We don’t need to look far for an answer than the fates of BMW’s i3 and i8, and the 4C. Touted as pioneers in “affordable” carbon-fibre manufacturing, these cars were far from paragons of success. Regardless of whether it was the i3 and i8‘s avant-garde looks, or Alfa Romeo’s sordid reputation for rust, that had contributed to its less than stellar sales, the fact that nobody but pundits seem to be fawning over the exotic materials used in its construction is pretty damning.
For now, it is too early to tell if Czinger’s revolutionary methods of engineering and production would draw conversations and customers. Kevin Czinger, the founder of Czinger Vehicles, is hopeful that the radical 3D printing production techniques used for the 21C would change the way we produce cars.
Developed by Divergent 3D, a company Czinger himself founded in 2011, the production techniques are said to be able to produce 3D printed parts that are better, cheaper, and more environmentally friendly than parts that are produced on the traditional production line. The 21C is ultimately a proof-in-concept of the technologies Czinger wants to introduce to the world, and even PSA Group’s head honcho, Carlos Tavares, seems optimistic.
Does that mean we will see a “realistically-affordable” 3D printed car in the near future? That will be the million-dollar question in the years to come. Considering that the best example we have to go on for now is a limited-edition USD1.7million supercar, prospects aren’t looking too favourable.
Adding to that, one has to wonder what the chances of a newcomer like Czinger has in changing the ways of the automotive world when even an icon like Gordon Murray wasn’t even able to convince others to adopt his revolutionary production techniques.
What is certain is that these developments won’t be for naught. Even if mainstream manufacturers aren’t able to make a business case out of carbon-fibre and 3D printing on a wider scale, there is one place where the technology seems to be gaining traction, and that is the world of restomods.
Already restomod specialists like Gunthewerks and Alfaholics, along with low-volume boutique manufacturers like Ruf, have produced faithful recreations of classic cars out of carbon-fibre. Just as it is in the aircraft business, high-paying clientele and low-volume requirements make the manufacturing process an ideal fit.
Likewise, it wouldn’t be too much of a stretch of the imagination for classic car specialists to recreate especially rare parts through the wonders of 3D printing. Nissan is already using unconventional low-volume production techniques to reproduce parts for the R32 Skyline GT-R, and there are enthusiasts who are enlisting the help of 3D printing hobbyists to produce out-of-production replacement parts for old jalopies.

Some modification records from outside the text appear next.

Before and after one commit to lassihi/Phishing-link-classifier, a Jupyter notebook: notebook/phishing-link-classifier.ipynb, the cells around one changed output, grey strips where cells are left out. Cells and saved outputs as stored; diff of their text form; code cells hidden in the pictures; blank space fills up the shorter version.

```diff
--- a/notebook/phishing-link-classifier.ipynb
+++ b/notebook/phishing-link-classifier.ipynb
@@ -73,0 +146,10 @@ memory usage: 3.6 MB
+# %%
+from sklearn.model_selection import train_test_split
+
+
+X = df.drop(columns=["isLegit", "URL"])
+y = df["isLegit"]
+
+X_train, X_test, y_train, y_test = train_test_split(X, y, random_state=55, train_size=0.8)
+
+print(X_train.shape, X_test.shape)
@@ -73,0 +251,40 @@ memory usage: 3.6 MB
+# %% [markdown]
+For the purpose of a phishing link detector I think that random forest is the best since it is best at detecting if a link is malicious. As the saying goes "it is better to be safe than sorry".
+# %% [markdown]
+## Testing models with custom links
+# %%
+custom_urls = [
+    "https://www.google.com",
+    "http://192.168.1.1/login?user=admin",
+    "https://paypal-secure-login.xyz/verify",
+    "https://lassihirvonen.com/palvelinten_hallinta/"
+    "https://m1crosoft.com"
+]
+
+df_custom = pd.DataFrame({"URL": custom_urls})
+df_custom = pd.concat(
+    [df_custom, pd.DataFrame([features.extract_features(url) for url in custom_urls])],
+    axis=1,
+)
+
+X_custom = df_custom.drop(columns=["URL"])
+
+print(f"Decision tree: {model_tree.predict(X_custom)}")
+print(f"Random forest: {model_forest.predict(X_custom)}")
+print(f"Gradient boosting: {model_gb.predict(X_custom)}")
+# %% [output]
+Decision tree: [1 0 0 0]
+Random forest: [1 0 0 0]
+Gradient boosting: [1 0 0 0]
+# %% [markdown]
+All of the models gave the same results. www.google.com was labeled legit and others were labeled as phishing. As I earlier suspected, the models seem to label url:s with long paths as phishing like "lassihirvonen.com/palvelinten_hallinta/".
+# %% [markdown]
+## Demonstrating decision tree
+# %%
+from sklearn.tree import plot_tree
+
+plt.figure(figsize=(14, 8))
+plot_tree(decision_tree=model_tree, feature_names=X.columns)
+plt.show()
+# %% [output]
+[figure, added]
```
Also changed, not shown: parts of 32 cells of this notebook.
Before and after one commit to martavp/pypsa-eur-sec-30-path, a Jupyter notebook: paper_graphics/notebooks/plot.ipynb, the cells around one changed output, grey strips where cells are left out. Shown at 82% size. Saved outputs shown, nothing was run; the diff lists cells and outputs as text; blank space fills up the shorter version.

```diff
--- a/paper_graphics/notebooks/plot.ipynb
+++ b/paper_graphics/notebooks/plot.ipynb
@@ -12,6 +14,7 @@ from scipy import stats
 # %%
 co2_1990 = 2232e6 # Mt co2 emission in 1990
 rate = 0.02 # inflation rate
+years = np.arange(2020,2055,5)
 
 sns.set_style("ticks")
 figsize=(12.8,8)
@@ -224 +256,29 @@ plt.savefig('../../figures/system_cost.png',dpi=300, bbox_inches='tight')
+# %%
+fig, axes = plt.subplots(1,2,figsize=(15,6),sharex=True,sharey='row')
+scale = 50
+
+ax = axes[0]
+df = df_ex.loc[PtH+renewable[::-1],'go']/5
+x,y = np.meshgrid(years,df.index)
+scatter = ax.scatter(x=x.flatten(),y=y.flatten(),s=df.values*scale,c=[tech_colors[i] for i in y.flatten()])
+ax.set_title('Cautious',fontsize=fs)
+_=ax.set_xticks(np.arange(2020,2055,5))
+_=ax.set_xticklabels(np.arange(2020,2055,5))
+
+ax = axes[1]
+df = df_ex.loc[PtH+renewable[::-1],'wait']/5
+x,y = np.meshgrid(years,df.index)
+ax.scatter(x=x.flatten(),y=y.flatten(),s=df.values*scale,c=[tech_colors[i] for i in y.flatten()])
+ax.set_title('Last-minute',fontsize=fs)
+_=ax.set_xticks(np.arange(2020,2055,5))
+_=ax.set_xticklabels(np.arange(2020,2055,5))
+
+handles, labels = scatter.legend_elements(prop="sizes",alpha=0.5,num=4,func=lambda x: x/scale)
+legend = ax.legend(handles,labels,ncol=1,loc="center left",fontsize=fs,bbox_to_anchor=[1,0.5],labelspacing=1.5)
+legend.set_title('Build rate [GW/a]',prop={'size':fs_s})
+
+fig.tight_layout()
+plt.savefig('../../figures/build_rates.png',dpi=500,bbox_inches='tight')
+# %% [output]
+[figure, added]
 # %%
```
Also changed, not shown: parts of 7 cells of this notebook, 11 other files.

Even as the costs for carbon-fibre and 3D printing manufacturing technologies come down, it is still unlikely that it would be able to close the cost gap and economies of scale the automotive industry is demanding nowadays.
Things aren’t all that better in the realm of high-end exotics where double-ton electric cars are proving that weight is just a number and outgunning its double-ton-capable supercar rivals on the strip. Not to mention hefty hybrid performance cars have proven its worth over its lighter and more traditional contemporaries. Even Porsche is fitting magnesium bits to its lightweight 911 GT3 RS rather than carbon-fibre.
Ironically, the “hands-on” process of producing carbon-fibre is almost a modern-day rendition of the traditional skills and methods of the coachbuilding industry.
Furthermore, 3D printing allows today’s engineers to easily produce more intricate and thoroughly designed parts for classic cars than what was afforded back in its day. The possibilities these new technologies bring to the classic car world is endless. Where volumes are low, price expectations are higher, and flexibility being an asset, the possibilities are far greater to make a difference.